With the control they give and the intimate linking of voice with other applications they can provide, owning IP PBXs still wins the argument, but not once and for all. Centrex and its offspring will continue the debate.
Net neutrality v.s. tiered servicesIn the mid-1990s, the comic book industry's two titans combined forces to release "Marvel Comics vs. DC," a short series that pitted such classic DC heroes as Superman, Batman and Wonder Woman against Marvel icons such as Spider Man, the Hulk and Wolverine.
The debate over network neutrality is very similar to this infamous clash of comic book stars. Why, you ask? Because seemingly every major power in telecommunications, politics and IT - from Congress to the Department of Justice to Verizon to AT&T to Google - has staked out a position and is waging a fierce battle for consumers' hearts and minds.
Network neutrality - often commonly referred to as 'Net neutrality- is the principle that ISPs should not be allowed to block or degrade Internet traffic from their competitors in order to speed up their own. Several consumers' rights groups, as well as large Internet companies such as Google and eBay, have led the charge to get Congress to pass laws restricting ISPs from blocking or slowing Internet traffic, so far with little success. The major telcos, meanwhile, have uniformly opposed net neutrality by arguing that such government intervention would take away ISPs' incentives to upgrade their networks, thus stalling the widespread deployment of broadband Internet. In order to keep maintaining and improving network performance, say net neutrality opponents, ISPs need to have the power to use tiered networks to discriminate in how quickly they deliver Internet traffic.

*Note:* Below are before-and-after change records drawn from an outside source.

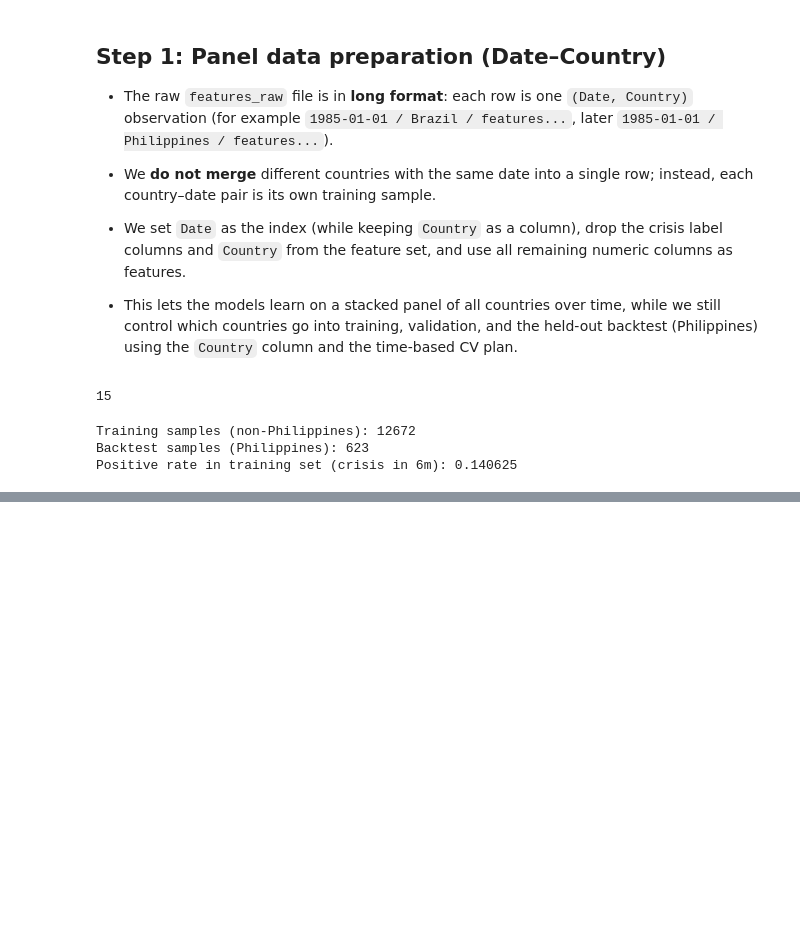
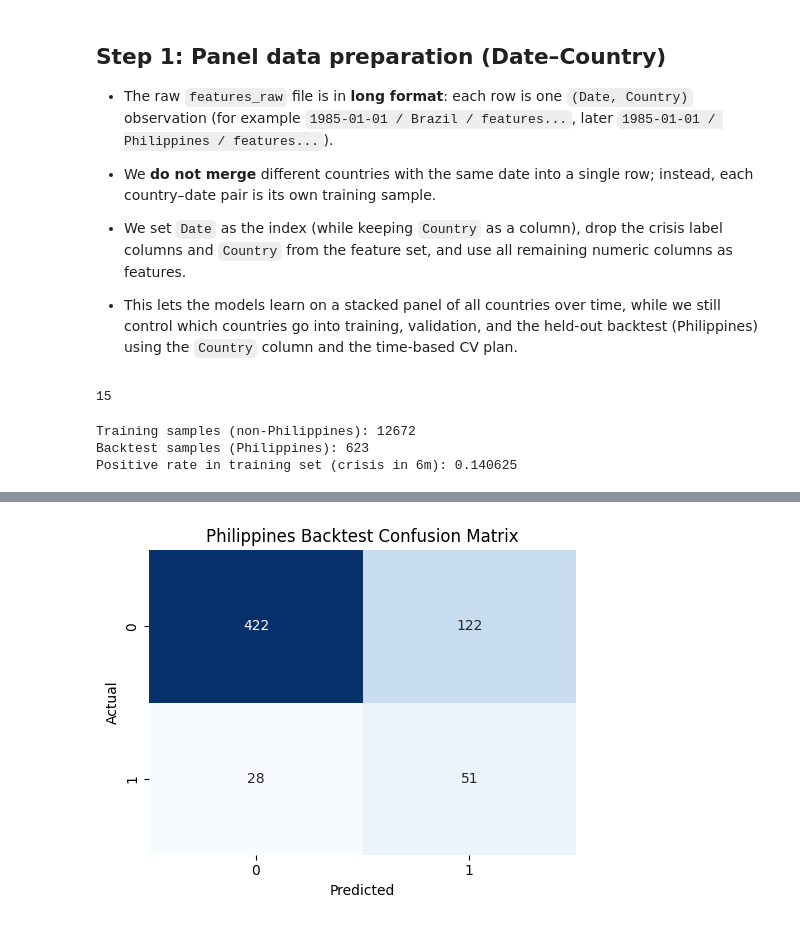
Before and after one commit to usman3656/data-science-2026-data-collection, a Jupyter notebook: training.ipynb, the cells around one changed output, grey strips where cells are left out. Cells and saved outputs as stored; diff of their text form; code cells hidden in the pictures; blank space fills up the shorter version.

Commit message:
upload results and models
includes plots etc

```diff
--- a/training.ipynb
+++ b/training.ipynb
@@ -130,8 +151,11 @@ ValueError: Found input variables with inconsistent numbers of samples: [12672,
 # ------------------------------------------------------------------
 
 best_params = study.best_params.copy()
+
+class_weight_1 = best_params.pop("class_weight_1")
+
 best_params.update({
-    "class_weight": "balanced",  # ensure class-weighted loss for imbalance
+    "class_weight": {0: 1, 1: class_weight_1},
     "random_state": 42,
     "n_jobs": -1,
 })
@@ -157,5 +181,4 @@ backtest_results = X_backtest.copy()
 backtest_results["y_true"] = y_backtest
 backtest_results["y_proba"] = y_backtest_proba
 backtest_results["y_pred"] = y_backtest_pred
-backtest_results.head()
 # %% [output]
@@ -162,0 +199,19 @@ NameError: name 'study' is not defined
+# %%
+import matplotlib.pyplot as plt
+import seaborn as sns
+
+# ------------------------------------------------------------------
+# Plot confusion matrix for Philippines backtest
+# ------------------------------------------------------------------
+cm = confusion_matrix(y_backtest, y_backtest_pred)
+
+plt.figure(figsize=(5, 4))
+sns.heatmap(cm, annot=True, fmt="d", cmap="Blues", cbar=False)
+plt.title("Philippines Backtest Confusion Matrix")
+plt.xlabel("Predicted")
+plt.ylabel("Actual")
+plt.tight_layout()
+plt.savefig("plots/confusion_matrix_philippines.png", dpi=150, bbox_inches="tight")
+plt.show()
+# %% [output]
+[figure, added]
```
Also changed, not shown: parts of 4 cells of this notebook.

Yet despite all the heat this fight has raised, neither side looks as though it's backing down anytime soon. Although the Senate proposed new net neutrality legislation in January, there have been no significant advances on that front since then. Previous Congressional efforts at passing net neutrality legislation have proven so far unsuccessful. But net neutrality will almost certainly continue to make headlines, whether they come from forceful denunciations written by the Justice Department or from revelations that Comcast blocks some peer-to-peer traffic on its services.
VoIP vs. TDM voiceTDM isn't dead yet as the backbone of corporate phone networks, but it is definitely in its last throes.

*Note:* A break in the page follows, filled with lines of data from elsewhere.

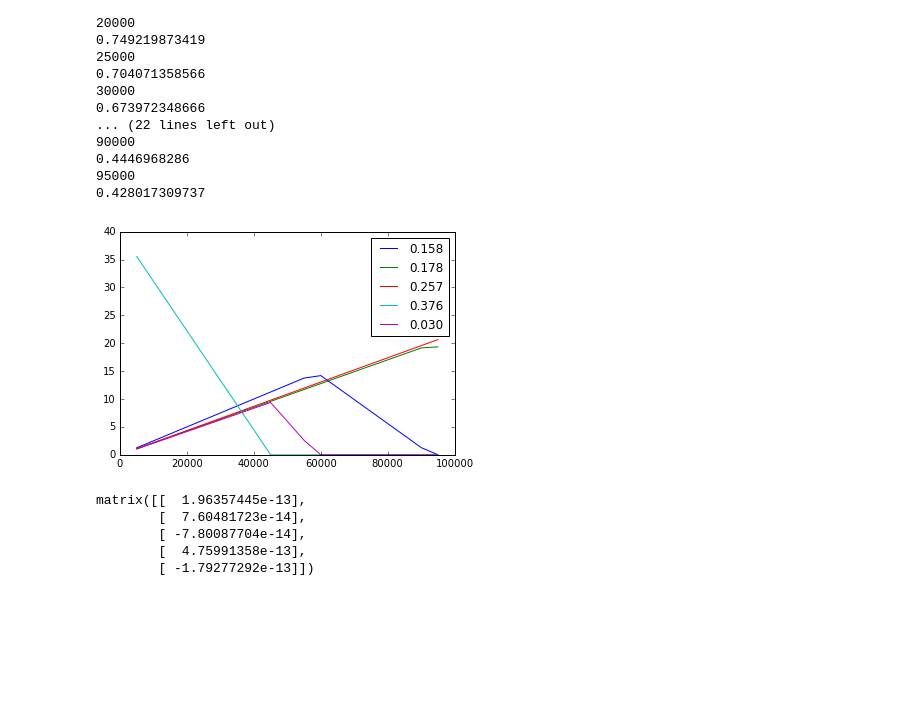
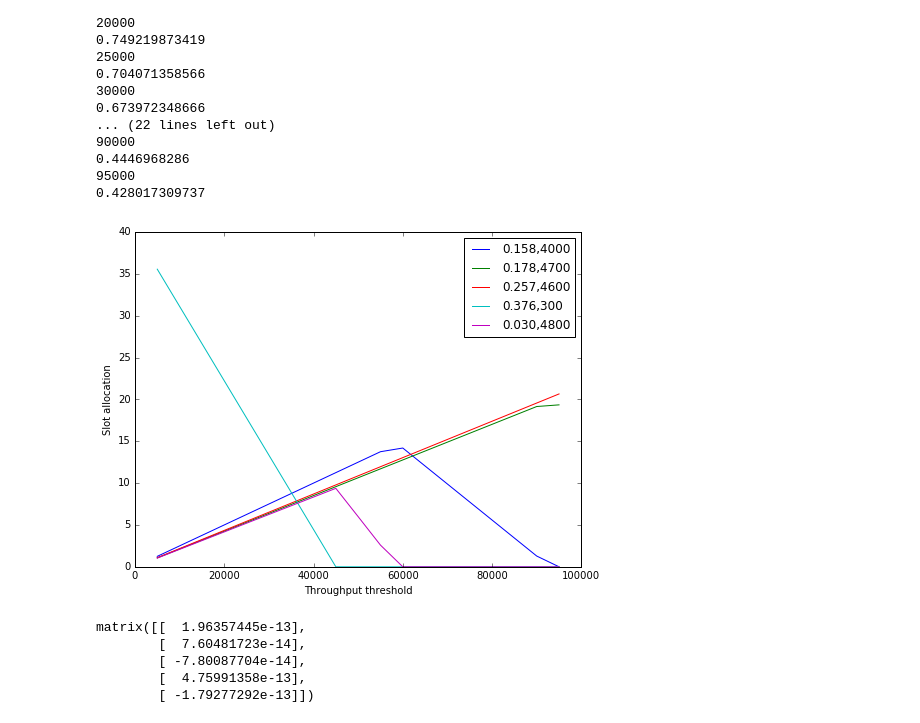
Before and after one commit to amplab/clipper-v0, a Jupyter notebook: slot-allocation/resource-alloc-lp-formulation.ipynb, the cells around one changed output. Drawn from its saved outputs; the diff is of its cells as text; code cells hidden in the pictures; blank space fills up the shorter version.

Commit message:
fixed a label

```diff
--- a/slot-allocation/resource-alloc-lp-formulation.ipynb
+++ b/slot-allocation/resource-alloc-lp-formulation.ipynb
@@ -208,15 +214,15 @@ for (idx, T) in enumerate(thrus):
 95000
 0.428017309737
 # %%
-fig, ax = plt.subplots()
+fig, ax = plt.subplots(figsize=(8,6))
 for i in range(len(slot_allocations)):
-    ax.plot(thrus, slot_allocations[i], label="%.3f" % u[i])
+    ax.plot(thrus, slot_allocations[i], label="%.3f,%d" % (u[i], t[i]))
 ax.legend()
 ax.set_xlabel("Throughput threshold")
 ax.set_ylabel("Slot allocation")
 plt.show()
 # %% [output]
-[figure, old version]
+[figure, new version]
 # %%
 r.value
 # %% [output]
```
Also changed, not shown: parts of 2 cells of this notebook.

TDM, phone technology based on circuits switched by venerable PBXs, provided valuable services for a long time. Everybody got their own extension, a fancy corporate phone, voice mail and sometimes extra features such as conferencing, multiple call appearances and caller ID.
It was reliably maintained by well-trained telecom staffers who knew their switches like the backs of their hands.